First we inspected the old hive that originally had problems. They looked great! All of the brood had hatched from the introduced frames a couple of weeks prior. There were no queen cells and no signs of any problems. There was still plenty of honey. We poked a bunch of holes through a single sheet of newspaper and placed that over the top of the existing hive. Poking theholes will ensure that the new queen’s scent will permeate the entire without the bees meeting just quite yet. If we didn’t do this, the bees would fight til the death!
As the nuc we were adding to this hive only had 4 frame (a feeder taking up the space of the 5th frame), we needed to add 6 frames to this hive. We spaced them like so. The frames from the nuc will be kept in the exact same order and placed in the center of the box.
Finally, when ready, we lifted up the lid of the nuc.
It was bustling with bees. We removed the feeder first. It was empty and full of bees. Then one by one we placed the frames in the hive.
Slowly and methodically we added the frames. The bees and the queen looked awesome! We shook the bees from the feeder on top of all the frames and added the inner cover.
Since the new bees we added had very little honey stores. On top of the inner cover, we added a feeder full of sugar syrup and Honey B Healthy. The two sticks act as a way for the bees to move around the feeder. We blocked off the entrances to this upper box that is hiding the feeder. This will prevent robbing, as it is robbing season. We simply plugged up the entrance with a wood chip that fits.
The entrance on the front of the deep is opened half way and an evergreen branch is placed in front. This forces the bees to reorient to their new home’s location. I will remove it in a couple of days. The bees go right through it.

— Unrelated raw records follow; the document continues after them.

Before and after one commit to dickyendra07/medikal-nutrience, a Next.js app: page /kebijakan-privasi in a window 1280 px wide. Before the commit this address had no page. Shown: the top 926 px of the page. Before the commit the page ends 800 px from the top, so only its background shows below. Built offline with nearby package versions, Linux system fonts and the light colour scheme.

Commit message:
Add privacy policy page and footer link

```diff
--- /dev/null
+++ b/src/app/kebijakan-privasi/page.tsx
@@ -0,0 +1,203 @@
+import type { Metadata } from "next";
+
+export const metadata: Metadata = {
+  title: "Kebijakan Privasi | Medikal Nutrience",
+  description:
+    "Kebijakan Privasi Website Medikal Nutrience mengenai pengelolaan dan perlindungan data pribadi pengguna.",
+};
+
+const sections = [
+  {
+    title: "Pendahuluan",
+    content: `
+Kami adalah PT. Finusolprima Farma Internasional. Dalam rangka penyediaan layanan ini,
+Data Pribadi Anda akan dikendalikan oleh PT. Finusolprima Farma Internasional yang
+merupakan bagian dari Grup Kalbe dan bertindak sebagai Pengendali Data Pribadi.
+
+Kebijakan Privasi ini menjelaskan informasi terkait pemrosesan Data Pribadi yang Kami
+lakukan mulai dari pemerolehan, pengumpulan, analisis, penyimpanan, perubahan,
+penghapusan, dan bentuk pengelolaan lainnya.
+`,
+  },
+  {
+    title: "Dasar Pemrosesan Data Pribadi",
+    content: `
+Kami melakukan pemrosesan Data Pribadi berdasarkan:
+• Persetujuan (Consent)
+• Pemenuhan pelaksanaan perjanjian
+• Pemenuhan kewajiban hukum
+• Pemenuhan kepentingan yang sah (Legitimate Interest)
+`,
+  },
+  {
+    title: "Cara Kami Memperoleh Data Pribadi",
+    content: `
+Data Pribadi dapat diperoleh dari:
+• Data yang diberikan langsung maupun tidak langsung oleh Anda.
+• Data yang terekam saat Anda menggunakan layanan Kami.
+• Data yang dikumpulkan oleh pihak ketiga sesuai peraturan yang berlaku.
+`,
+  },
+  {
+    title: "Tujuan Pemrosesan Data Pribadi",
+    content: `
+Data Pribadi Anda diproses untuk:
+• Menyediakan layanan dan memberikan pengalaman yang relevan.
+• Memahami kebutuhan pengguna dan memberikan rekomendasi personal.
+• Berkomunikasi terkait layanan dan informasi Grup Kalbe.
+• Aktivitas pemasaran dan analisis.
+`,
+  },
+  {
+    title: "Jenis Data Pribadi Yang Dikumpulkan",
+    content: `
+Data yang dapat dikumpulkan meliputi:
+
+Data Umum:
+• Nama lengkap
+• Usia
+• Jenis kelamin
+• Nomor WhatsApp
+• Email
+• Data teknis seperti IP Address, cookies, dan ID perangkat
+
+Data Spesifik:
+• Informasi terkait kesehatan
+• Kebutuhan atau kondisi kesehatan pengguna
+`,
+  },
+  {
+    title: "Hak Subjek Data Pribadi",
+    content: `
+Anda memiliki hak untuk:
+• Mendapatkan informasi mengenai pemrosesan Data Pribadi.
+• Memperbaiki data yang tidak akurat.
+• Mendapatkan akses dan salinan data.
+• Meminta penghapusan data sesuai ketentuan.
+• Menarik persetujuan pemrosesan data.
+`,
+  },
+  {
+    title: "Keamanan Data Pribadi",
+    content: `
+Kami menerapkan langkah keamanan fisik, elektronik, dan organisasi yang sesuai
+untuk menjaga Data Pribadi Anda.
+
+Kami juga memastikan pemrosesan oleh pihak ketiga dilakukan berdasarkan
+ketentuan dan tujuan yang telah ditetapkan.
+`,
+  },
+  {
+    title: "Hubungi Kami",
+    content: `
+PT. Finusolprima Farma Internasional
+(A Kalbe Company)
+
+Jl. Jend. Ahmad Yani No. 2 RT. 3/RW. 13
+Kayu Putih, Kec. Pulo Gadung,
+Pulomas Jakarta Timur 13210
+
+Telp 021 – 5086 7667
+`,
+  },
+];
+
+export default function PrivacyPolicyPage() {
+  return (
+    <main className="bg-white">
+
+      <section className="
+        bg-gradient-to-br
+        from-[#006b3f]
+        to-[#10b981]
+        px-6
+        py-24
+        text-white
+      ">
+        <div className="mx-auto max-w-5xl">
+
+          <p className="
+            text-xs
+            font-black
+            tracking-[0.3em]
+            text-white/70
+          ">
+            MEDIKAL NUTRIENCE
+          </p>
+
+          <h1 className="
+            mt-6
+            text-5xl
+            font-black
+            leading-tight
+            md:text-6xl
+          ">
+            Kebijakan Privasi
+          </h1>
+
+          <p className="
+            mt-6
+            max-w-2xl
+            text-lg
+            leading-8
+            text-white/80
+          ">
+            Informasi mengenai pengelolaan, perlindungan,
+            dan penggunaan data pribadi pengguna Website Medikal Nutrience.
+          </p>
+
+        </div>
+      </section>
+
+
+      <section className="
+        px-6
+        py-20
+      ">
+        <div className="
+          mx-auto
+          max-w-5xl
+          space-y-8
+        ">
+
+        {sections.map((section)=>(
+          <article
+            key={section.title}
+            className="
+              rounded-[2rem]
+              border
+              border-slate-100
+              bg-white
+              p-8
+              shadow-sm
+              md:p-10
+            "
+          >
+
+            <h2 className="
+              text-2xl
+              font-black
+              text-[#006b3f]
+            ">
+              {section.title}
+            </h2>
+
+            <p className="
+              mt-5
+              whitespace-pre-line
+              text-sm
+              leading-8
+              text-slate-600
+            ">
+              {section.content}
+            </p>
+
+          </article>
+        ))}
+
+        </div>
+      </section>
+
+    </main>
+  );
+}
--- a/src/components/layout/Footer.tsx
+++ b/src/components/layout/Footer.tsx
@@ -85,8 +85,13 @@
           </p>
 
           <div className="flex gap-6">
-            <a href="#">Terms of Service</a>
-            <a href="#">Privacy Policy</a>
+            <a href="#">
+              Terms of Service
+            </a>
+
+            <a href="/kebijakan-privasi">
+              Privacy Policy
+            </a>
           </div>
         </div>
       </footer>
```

Here is the hive immediately after the combination. Two hives became one. The hive on the bottom uses the bottom board entrance that has had the entrance reducer on since it was so weak. The new hive is in the second green box on top. The newspaper is between them. On the top of the hive is the old nuc box. It is completely empty. Some bees are still in there and will not discover where their queen has gone immediately. They will sense where she is within a day or two and join the new hive. The feeder although empty was still with a few bees. I left it on the side for the bees to vacate for about an hour or two. The bees, working from the top and the bottom, should chew through the newspaper in a couple of days. Once the hives are combined, they will function as one.
Can you do this as a beekeeper? Yes!
This technique works to combine two weak hives and make one strong one.
It can help integrate a weak hive into an existing one to over winter.
It can also be used to add a nuc to a weak queenless hive.
If you decide to give this a try, there should only be one queen when attempting this.